JG: What surprised you the most during the writing process?
DY: What surprised me most was the discovery that the Chinese media of today is really quite a diverse group, ranging from the old-style Communist Party newspapers to newspapers and magazines you might expect to find in the west. Likewise, the types of reporters you see are very diverse. I was surprised and encouraged by the number of those reporters who really wanted to be serious, western-style journalists who write investigative stories and news analysis. Only one or two people I met in the course of writing the book were actual state bureaucrat types that you would have expected to see more of in the era before China started opening up.
JG: What would you be doing if you weren't a writer?

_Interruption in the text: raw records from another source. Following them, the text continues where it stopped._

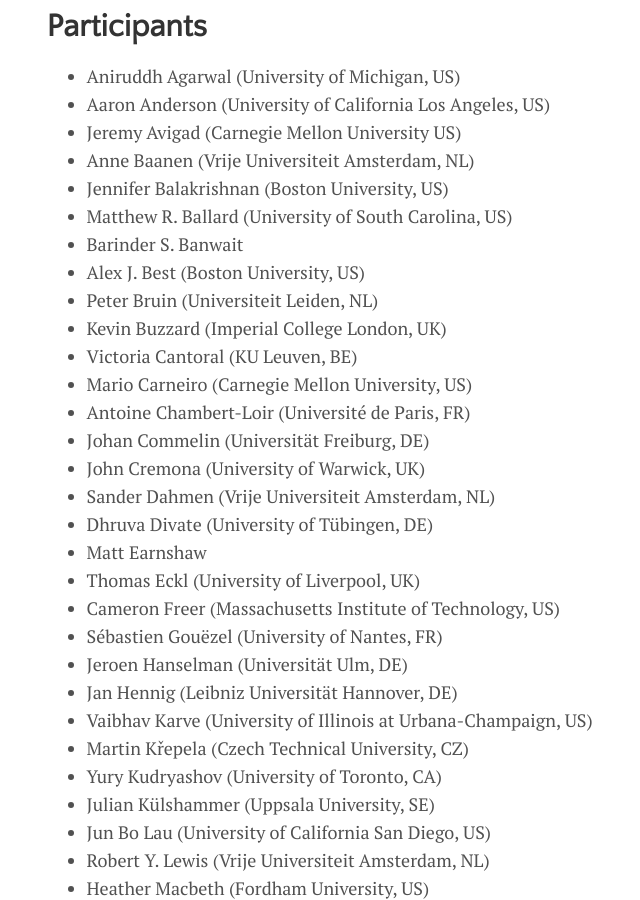
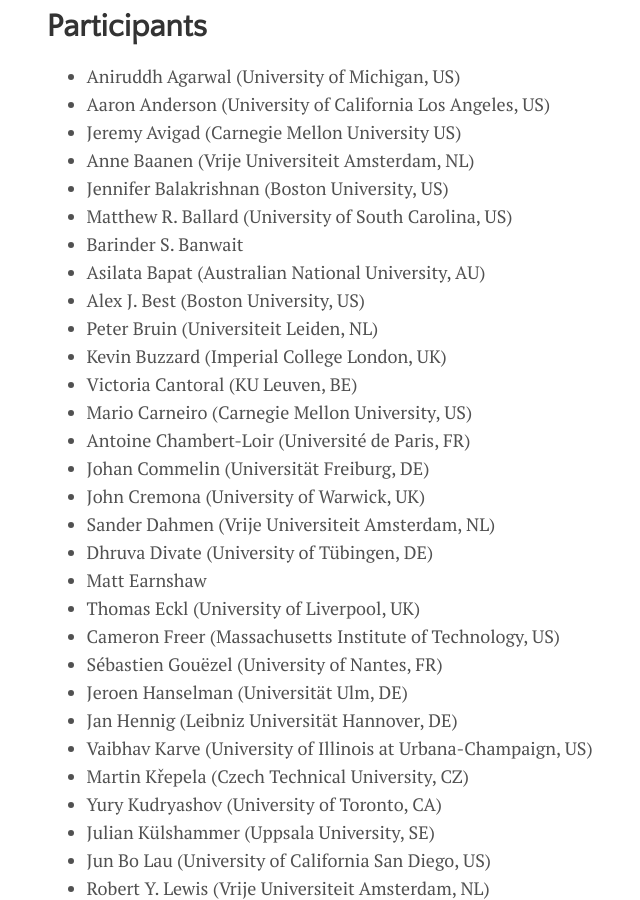
Before and after one commit to leanprover-community/lftcm2020, a Jekyll site: the page built from docs/participants.md, in a window 1280 px wide and 900 px high, scrolled down 442 px. Shown: the whole window, without its empty margins (286-926 px from the left). Built offline with Jekyll 4.4.1, drawn with Linux system fonts in a browser that asks for light colours.

Commit message:
Update participants.md .

```diff
--- a/docs/participants.md
+++ b/docs/participants.md
@@ -31,6 +31,7 @@
 * Jennifer Balakrishnan (Boston University, US)
 * Matthew R. Ballard (University of South Carolina, US)
 * Barinder S. Banwait
+* Asilata Bapat (Australian National University, AU)
 * Alex J. Best (Boston University, US)
 * Peter Bruin (Universiteit Leiden, NL)
 * Kevin Buzzard (Imperial College London, UK)
```
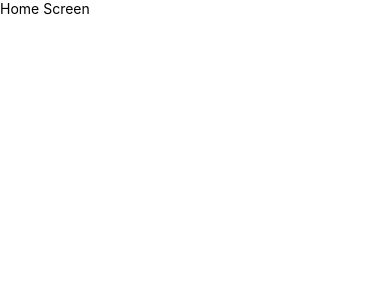
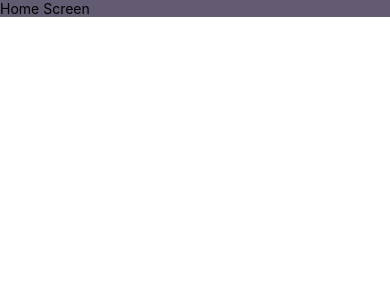
Before and after one commit to Rifat8080/alteryouth_reactNative, a React Native app: screen / in a window 390 px wide. Shown: the top 300 px of the page. Built offline with nearby package versions, Linux system fonts and the light colour scheme.

Commit message:
app create start

```diff
--- a/index.js
+++ b/index.js
@@ -8,7 +8,7 @@ const theme = {
   ...DefaultTheme,
   colors: {
     ...DefaultTheme.colors,
-    primary: 'tomato',
+    primary: 'green',
     secondary: 'yellow',
   },
 };
--- a/src/HomeScreen.js
+++ b/src/HomeScreen.js
@@ -1,9 +1,11 @@
 import React from 'react';
 import { View, Text, StyleSheet } from 'react-native';
+import { useTheme } from 'react-native-paper';
 
 const HomeScreen = () => {
+    const theme  = useTheme();
   return (
-    <View >
+    <View style={{backgroundColor: theme.colors.secondary}}>
       <Text >Home Screen</Text>
     </View>
   );
```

DY: That's a very good question! I majored in geology when I was in college because I thought I wanted to do that. But then when I realized how isolated and difficult the work was, I opted for reporting. Probably my next choice would be what I'm doing now, which is teaching journalism to young Chinese. It's been quite rewarding to be able to take some of what I've learned over the years and pass on that information to the next generation of journalists. It's also great to work with young people who are just starting out in their careers, unlike myself who is already in his mid to late career phase.

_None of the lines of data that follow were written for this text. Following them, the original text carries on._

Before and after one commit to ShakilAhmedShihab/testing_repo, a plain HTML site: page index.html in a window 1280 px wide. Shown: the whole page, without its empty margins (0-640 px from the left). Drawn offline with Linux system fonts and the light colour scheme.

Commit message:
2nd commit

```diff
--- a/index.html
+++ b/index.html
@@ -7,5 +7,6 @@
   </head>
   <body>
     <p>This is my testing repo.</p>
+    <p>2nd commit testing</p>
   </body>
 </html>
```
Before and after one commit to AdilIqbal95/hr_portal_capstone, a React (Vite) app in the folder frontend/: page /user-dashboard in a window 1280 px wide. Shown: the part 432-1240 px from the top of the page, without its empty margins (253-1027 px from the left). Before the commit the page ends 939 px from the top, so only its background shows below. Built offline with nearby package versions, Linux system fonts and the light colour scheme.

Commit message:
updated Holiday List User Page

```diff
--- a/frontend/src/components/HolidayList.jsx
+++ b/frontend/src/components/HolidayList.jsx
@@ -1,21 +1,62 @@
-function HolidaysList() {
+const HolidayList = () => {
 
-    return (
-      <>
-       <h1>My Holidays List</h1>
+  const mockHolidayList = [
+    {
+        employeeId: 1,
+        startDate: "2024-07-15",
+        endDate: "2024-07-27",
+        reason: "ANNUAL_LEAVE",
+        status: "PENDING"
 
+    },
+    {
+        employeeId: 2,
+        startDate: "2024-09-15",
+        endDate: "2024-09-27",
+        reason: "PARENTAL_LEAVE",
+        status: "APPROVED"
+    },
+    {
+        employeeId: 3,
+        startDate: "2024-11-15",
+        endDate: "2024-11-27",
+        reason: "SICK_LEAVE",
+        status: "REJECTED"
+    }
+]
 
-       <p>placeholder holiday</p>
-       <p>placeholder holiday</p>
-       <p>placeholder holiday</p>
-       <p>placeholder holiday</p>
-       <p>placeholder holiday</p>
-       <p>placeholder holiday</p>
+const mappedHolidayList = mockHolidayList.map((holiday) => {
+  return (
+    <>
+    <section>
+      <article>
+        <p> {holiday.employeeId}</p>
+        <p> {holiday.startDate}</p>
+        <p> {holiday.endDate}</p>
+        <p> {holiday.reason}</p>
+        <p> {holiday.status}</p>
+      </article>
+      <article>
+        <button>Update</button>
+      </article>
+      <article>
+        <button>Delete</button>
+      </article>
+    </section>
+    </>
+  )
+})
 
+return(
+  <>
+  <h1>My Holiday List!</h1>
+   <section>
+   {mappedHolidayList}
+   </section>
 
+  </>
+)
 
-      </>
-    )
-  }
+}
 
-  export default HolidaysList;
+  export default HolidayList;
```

JG: What else are you reading right now?
DY: You mean what am I reading beside my own book? The answer is pretty varied. I recently finished "The Emperor of All Maladies," which is about the history of cancer and was a fascinating though somewhat depressing read. I'm also working my way through "Changing Media, Changing China", which is related to my own book. I also like to read the occasional novel, and am currently working on an old classic that I picked up at a used bookstore, "Bless Me Ultima".
JG: What's next for you?
DY: I've been lucky to get a research grant from the university where I teach that has no strings attached, so I'm going to use that for my next big project, which will combine several different forms of media. The actual project involves creating an "oral history", which is a series of long, videotaped interviews where all the people interviewed have something in their background that makes a common theme. In my case, I'm doing an oral history of western executives who worked in China for major multinational companies in the 1980s and 90s. I'll give the final series of interviews to my university, Fudan University in Shanghai, for use as a resource for future researchers. In addition, my publisher has also agreed to publish a book that I'll write based on the interviews. Then lastly, I'm also hoping my videographer will be able to do something with the interviews, most likely making a documentary. But don't hold your breath, as any book is probably still at least two years away.
For more on "The Party Line," visit the Wiley website.